Exercise aim: Leave every picture out and return the rest of the listing verbatim.

____

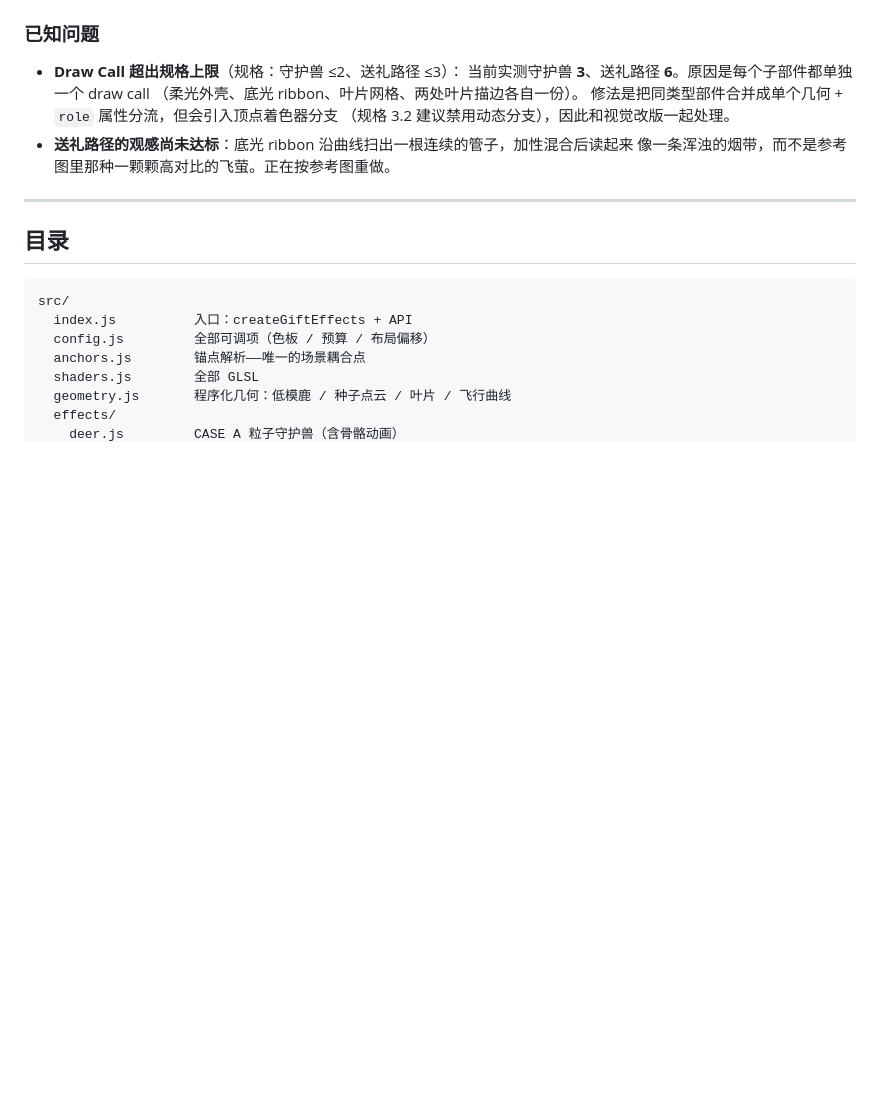
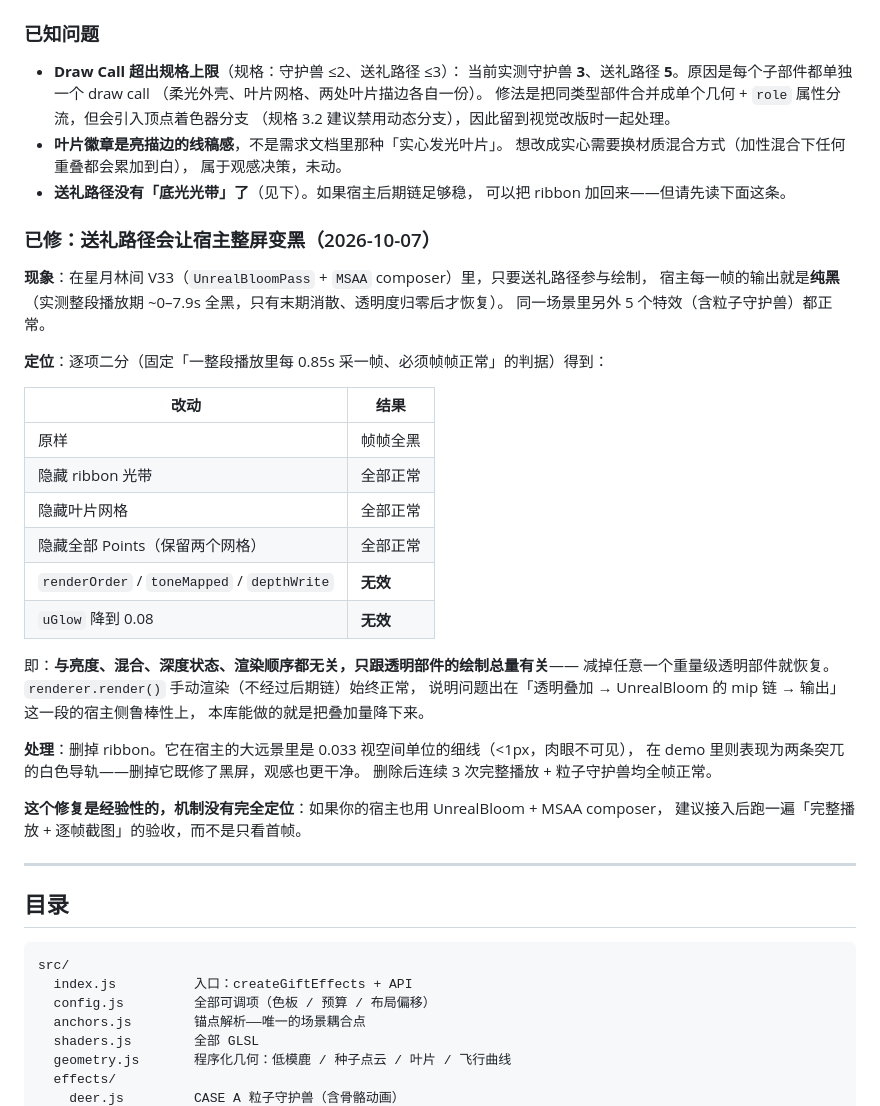
Before and after one commit to Miracle-Shen/three-gift-effects, a Markdown page: README.md, the part around the change printed below. Rendered like a GitHub page; blank space fills up the shorter version.

```diff
--- a/README.md
+++ b/README.md
@@ -142,12 +147,44 @@ gifts.applySkin({
 ### 已知问题
 
 - **Draw Call 超出规格上限**（规格：守护兽 ≤2、送礼路径 ≤3）：
-  当前实测守护兽 **3**、送礼路径 **6**。原因是每个子部件都单独一个 draw call
-  （柔光外壳、底光 ribbon、叶片网格、两处叶片描边各自一份）。
+  当前实测守护兽 **3**、送礼路径 **5**。原因是每个子部件都单独一个 draw call
+  （柔光外壳、叶片网格、两处叶片描边各自一份）。
   修法是把同类型部件合并成单个几何 + `role` 属性分流，但会引入顶点着色器分支
-  （规格 3.2 建议禁用动态分支），因此和视觉改版一起处理。
-- **送礼路径的观感尚未达标**：底光 ribbon 沿曲线扫出一根连续的管子，加性混合后读起来
-  像一条浑浊的烟带，而不是参考图里那种一颗颗高对比的飞萤。正在按参考图重做。
+  （规格 3.2 建议禁用动态分支），因此留到视觉改版时一起处理。
+- **叶片徽章是亮描边的线稿感**，不是需求文档里那种「实心发光叶片」。
+  想改成实心需要换材质混合方式（加性混合下任何重叠都会累加到白），
+  属于观感决策，未动。
+- **送礼路径没有「底光光带」了**（见下）。如果宿主后期链足够稳，
+  可以把 ribbon 加回来——但请先读下面这条。
+
+### 已修：送礼路径会让宿主整屏变黑（2026-10-07）
+
+**现象**：在星月林间 V33（`UnrealBloomPass` + `MSAA` composer）里，只要送礼路径参与绘制，
+宿主每一帧的输出就是**纯黑**（实测整段播放期 ~0–7.9s 全黑，只有末期消散、透明度归零后才恢复）。
+同一场景里另外 5 个特效（含粒子守护兽）都正常。
+
+**定位**：逐项二分（固定「一整段播放里每 0.85s 采一帧、必须帧帧正常」的判据）得到：
+
+| 改动 | 结果 |
+| --- | --- |
+| 原样 | 帧帧全黑 |
+| 隐藏 ribbon 光带 | 全部正常 |
+| 隐藏叶片网格 | 全部正常 |
+| 隐藏全部 Points（保留两个网格） | 全部正常 |
+| `renderOrder` / `toneMapped` / `depthWrite` | **无效** |
+| `uGlow` 降到 0.08 | **无效** |
+
+即：**与亮度、混合、深度状态、渲染顺序都无关，只跟透明部件的绘制总量有关**——
+减掉任意一个重量级透明部件就恢复。`renderer.render()` 手动渲染（不经过后期链）始终正常，
+说明问题出在「透明叠加 → UnrealBloom 的 mip 链 → 输出」这一段的宿主侧鲁棒性上，
+本库能做的就是把叠加量降下来。
+
+**处理**：删掉 ribbon。它在宿主的大远景里是 0.033 视空间单位的细线（<1px，肉眼不可见），
+在 demo 里则表现为两条突兀的白色导轨——删掉它既修了黑屏，观感也更干净。
+删除后连续 3 次完整播放 + 粒子守护兽均全帧正常。
+
+**这个修复是经验性的，机制没有完全定位**：如果你的宿主也用 UnrealBloom + MSAA composer，
+建议接入后跑一遍「完整播放 + 逐帧截图」的验收，而不是只看首帧。
 
 ---
 
```
Also changed, not shown: other parts of README.md (+7 -2 lines), docs/preview-deer.png, docs/preview-path-current.png (deleted), docs/preview-path.png (added), 3 other files.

____

Completed task:
Before and after one commit to Miracle-Shen/three-gift-effects, a Markdown page: README.md, the part around the change printed below. Rendered like a GitHub page; blank space fills up the shorter version.

```diff
--- a/README.md
+++ b/README.md
@@ -142,12 +147,44 @@ gifts.applySkin({
 ### 已知问题
 
 - **Draw Call 超出规格上限**（规格：守护兽 ≤2、送礼路径 ≤3）：
-  当前实测守护兽 **3**、送礼路径 **6**。原因是每个子部件都单独一个 draw call
-  （柔光外壳、底光 ribbon、叶片网格、两处叶片描边各自一份）。
+  当前实测守护兽 **3**、送礼路径 **5**。原因是每个子部件都单独一个 draw call
+  （柔光外壳、叶片网格、两处叶片描边各自一份）。
   修法是把同类型部件合并成单个几何 + `role` 属性分流，但会引入顶点着色器分支
-  （规格 3.2 建议禁用动态分支），因此和视觉改版一起处理。
-- **送礼路径的观感尚未达标**：底光 ribbon 沿曲线扫出一根连续的管子，加性混合后读起来
-  像一条浑浊的烟带，而不是参考图里那种一颗颗高对比的飞萤。正在按参考图重做。
+  （规格 3.2 建议禁用动态分支），因此留到视觉改版时一起处理。
+- **叶片徽章是亮描边的线稿感**，不是需求文档里那种「实心发光叶片」。
+  想改成实心需要换材质混合方式（加性混合下任何重叠都会累加到白），
+  属于观感决策，未动。
+- **送礼路径没有「底光光带」了**（见下）。如果宿主后期链足够稳，
+  可以把 ribbon 加回来——但请先读下面这条。
+
+### 已修：送礼路径会让宿主整屏变黑（2026-10-07）
+
+**现象**：在星月林间 V33（`UnrealBloomPass` + `MSAA` composer）里，只要送礼路径参与绘制，
+宿主每一帧的输出就是**纯黑**（实测整段播放期 ~0–7.9s 全黑，只有末期消散、透明度归零后才恢复）。
+同一场景里另外 5 个特效（含粒子守护兽）都正常。
+
+**定位**：逐项二分（固定「一整段播放里每 0.85s 采一帧、必须帧帧正常」的判据）得到：
+
+| 改动 | 结果 |
+| --- | --- |
+| 原样 | 帧帧全黑 |
+| 隐藏 ribbon 光带 | 全部正常 |
+| 隐藏叶片网格 | 全部正常 |
+| 隐藏全部 Points（保留两个网格） | 全部正常 |
+| `renderOrder` / `toneMapped` / `depthWrite` | **无效** |
+| `uGlow` 降到 0.08 | **无效** |
+
+即：**与亮度、混合、深度状态、渲染顺序都无关，只跟透明部件的绘制总量有关**——
+减掉任意一个重量级透明部件就恢复。`renderer.render()` 手动渲染（不经过后期链）始终正常，
+说明问题出在「透明叠加 → UnrealBloom 的 mip 链 → 输出」这一段的宿主侧鲁棒性上，
+本库能做的就是把叠加量降下来。
+
+**处理**：删掉 ribbon。它在宿主的大远景里是 0.033 视空间单位的细线（<1px，肉眼不可见），
+在 demo 里则表现为两条突兀的白色导轨——删掉它既修了黑屏，观感也更干净。
+删除后连续 3 次完整播放 + 粒子守护兽均全帧正常。
+
+**这个修复是经验性的，机制没有完全定位**：如果你的宿主也用 UnrealBloom + MSAA composer，
+建议接入后跑一遍「完整播放 + 逐帧截图」的验收，而不是只看首帧。
 
 ---
 
```
Also changed, not shown: other parts of README.md (+7 -2 lines), docs/preview-deer.png, docs/preview-path-current.png (deleted), docs/preview-path.png (added), 3 other files.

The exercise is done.